He says, “Gee, Dennis, I’ve got to have some money on account. That’s all. Chicago’s pressing Waterville, and Waterville … we’ve just got to have some money.
“Look, I have thirty‑two cents left.” A dollar and thirty‑two cents in change in the cash register. So, I went to the office and I got my coat and keys and I went right by him and he said, “Where you going?”
“I’m going home. You run the damn thing‑ I can’t. I give up.” “Come back here. You know better than that.”
“No, I don’t. I just can’t do it.” I had tears in my eyes. I didn’t know what to do.
“What do you need next week?…”

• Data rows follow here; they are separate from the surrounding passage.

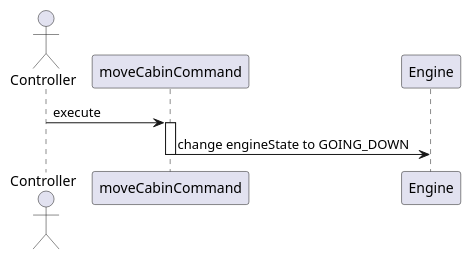
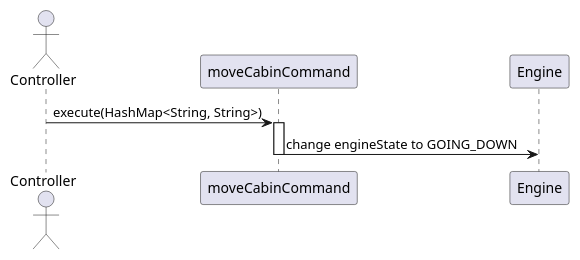
Before and after one commit to valentynliubchenko/BomElevator: the diagram in src/documentation/command/moveCabinCommand.puml, drawn with PlantUML. The commit also changed 3 other files, not shown here.

```diff
--- a/src/documentation/command/moveCabinCommand.puml
+++ b/src/documentation/command/moveCabinCommand.puml
@@ -1,10 +1,10 @@
 @startuml
 
 actor Controller
 
-Controller -> moveCabinCommand: execute
+Controller -> moveCabinCommand: execute(HashMap<String, String>)
 activate moveCabinCommand
 moveCabinCommand -> Engine: change engineState to GOING_DOWN
 deactivate moveCabinCommand
 
 @enduml
```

Well, instead of ordering twenty‑four cases of lard, I ordered twelve pounds of lard, and one box of frankforts instead of two. Something I could pay for Monday. And I’d give him some on account. I’d get it some. way. Come Monday morning, he came in again.
He said, “Well, Dennis, how’d you make it?” “Pretty good.”

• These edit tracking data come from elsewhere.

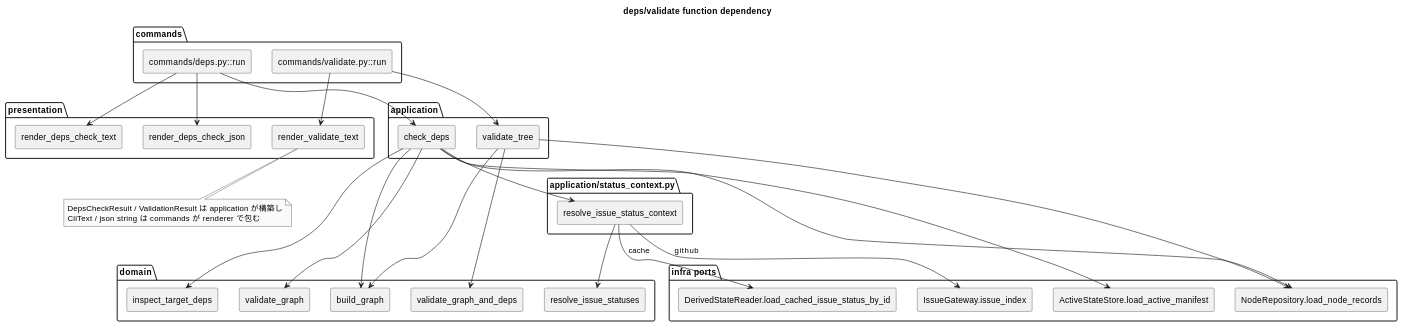
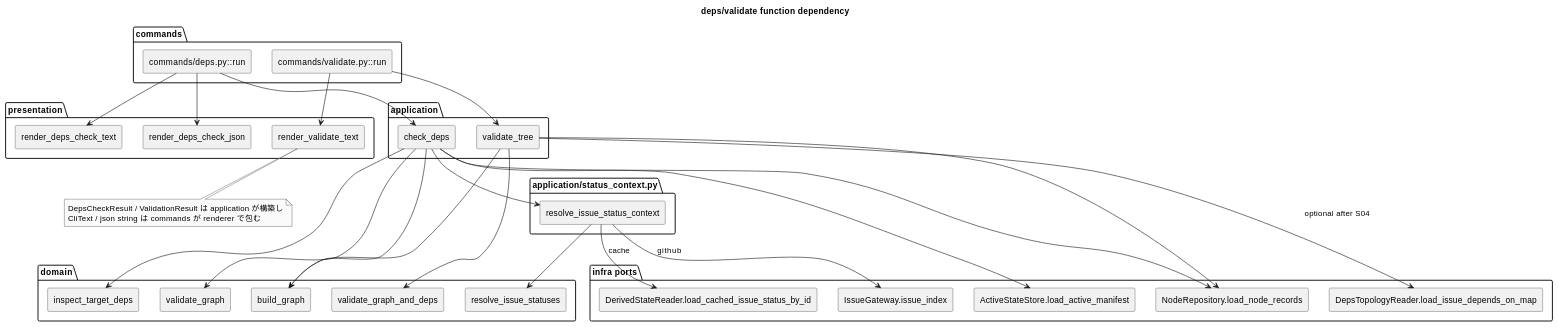
The sixth of 6 diagrams in spec-deps/current/design.md (chemitaro/spec-dock), drawn with PlantUML before and after one commit. The commit also changed other lines of this file and 2 other files, not shown here.

First line of the commit message:
docs(spec-deps): Option B前提で設計と実装計画を整合

````diff
--- a/spec-deps/current/design.md
+++ b/spec-deps/current/design.md
@@ -1481,68 +1512,70 @@
 ```plantuml
 @startuml
 skinparam monochrome true
 top to bottom direction
 title deps/validate function dependency
 
 package "commands" {
   rectangle "commands/deps.py::run" as CmdDeps
   rectangle "commands/validate.py::run" as CmdValidate
 }
 
 package "application" {
   rectangle "check_deps" as AppCheckDeps
   rectangle "validate_tree" as AppValidate
 }
 
 package "application/status_context.py" {
   rectangle "resolve_issue_status_context" as AppIssueStatusCtx
 }
 
 package "domain" {
   rectangle "build_graph" as DomBuildGraph2
   rectangle "validate_graph" as DomValidateGraph2
   rectangle "inspect_target_deps" as DomInspectTargetDeps
   rectangle "validate_graph_and_deps" as DomValidateAll
   rectangle "resolve_issue_statuses" as DomResolveStatuses2
 }
 
 package "infra ports" {
   rectangle "NodeRepository.load_node_records" as PortLoadNodes2
   rectangle "DerivedStateReader.load_cached_issue_status_by_id" as PortCached2
+  rectangle "DepsTopologyReader.load_issue_depends_on_map" as PortLoadDeps2
   rectangle "IssueGateway.issue_index" as PortIssueIndex2
   rectangle "ActiveStateStore.load_active_manifest" as PortLoadActive2
 }
 
 package "presentation" {
   rectangle "render_deps_check_text" as PreDepsText
   rectangle "render_deps_check_json" as PreDepsJson
   rectangle "render_validate_text" as PreValidateText
 }
 
 CmdDeps --> AppCheckDeps
 CmdDeps --> PreDepsText
 CmdDeps --> PreDepsJson
 
 AppCheckDeps --> PortLoadNodes2
 AppCheckDeps --> DomBuildGraph2
 AppCheckDeps --> DomValidateGraph2
 AppCheckDeps --> AppIssueStatusCtx
 AppCheckDeps --> PortLoadActive2
 AppCheckDeps --> DomInspectTargetDeps
 
 AppIssueStatusCtx --> PortIssueIndex2 : github
 AppIssueStatusCtx --> PortCached2 : cache
 AppIssueStatusCtx --> DomResolveStatuses2
 
 CmdValidate --> AppValidate
 CmdValidate --> PreValidateText
 AppValidate --> PortLoadNodes2
+AppValidate --> PortLoadDeps2 : optional after S04
 AppValidate --> DomBuildGraph2
 AppValidate --> DomValidateAll
 
 note bottom
 DepsCheckResult / ValidationResult は application が構築し
 CliText / json string は commands が renderer で包む
 end note
 @enduml
 ```
````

“You can give me a little on account?”
I said, “Yes, I can.” So I gave him five or ten dollars, I don’t know what it was.
“Can I have an order?”
“Sure” And I gave him an order and so forth. It went on and I’d give him a few dollars on the bill. Well, I never thought too much about it, but we found out after he died that he went down and paid that bill for me. He drew twenty‑five dollars a week, that was his salary. He. was a salesman and that was his salary. And as I gave him five, ten, fifteen dollars, whatever it was, he’d keep it to pay himself back.
Jim Farley did the same thing. Guy Johnston did the same thing. We paid them all back, but they had to clean up that bill. That had been running long enough. I owed the wholesaler, you know. They went to bat for us. They liked us. And Angelo was the same way. Angelo DiVersi, Waterville Fruit. And Don Brown. He thought the world of us and Don Brown. In fact, we just found out a year or two ago that Deborah, his wife, said that when it came. to Don Brown and Dennis Cleaves he’d say, “Don’t fill that order. I’ll fill it.” And he’d be sure the bananas were just right and the oranges were just right and the fruit … Well, they had confidence in us. They inspired me and guided me. I was fortunate in knowing such fine people.
But not too many people today start out with nothing like Brown and I did. Brown borrowed money from his Aunt Bea.
So, that gives you an idea … That’s about it, thanks to Dot. She wanted me to pay her more money. In order to get away from that, I married her. That took care of that! I want the world to know that!
At age eighty‑two, I look back and think how wonderful the years that the children were at I home. I hope I never forget the happiness of the fifty‑three years of my family life and to always appreciate the love of my mother, mother‑in‑law, wife, and all my children, twelve grandchildren, and thirteen great‑grandchildren. Family gatherings on holidays and birthdays were important to me, especially when the children were growing up. I feel very fortunate in my longevity and quite good health, and for the love of my f amily. My mother and my wife, Dorothy, were the greatest influences in my life.
The biggest stresses of being an adult were trying to keep in good health and trying to make the right decisions that would effect our future as well as the childrens’ financial planning. And, as to mistakes, I’ve made many, but have tried to use them to my advantage in later life . Experience is a great teacher. My inner strength, which got me through it all, comes from Faith and believing. Because of this, I think my life story should be titled, “Have. Faith in Yourself and in God”.
An elderly lady, Sadie Lovejoy, once told me that it’s much more enjoyable climbing the ladder to success than it is after reaching the top rung. I agree with her.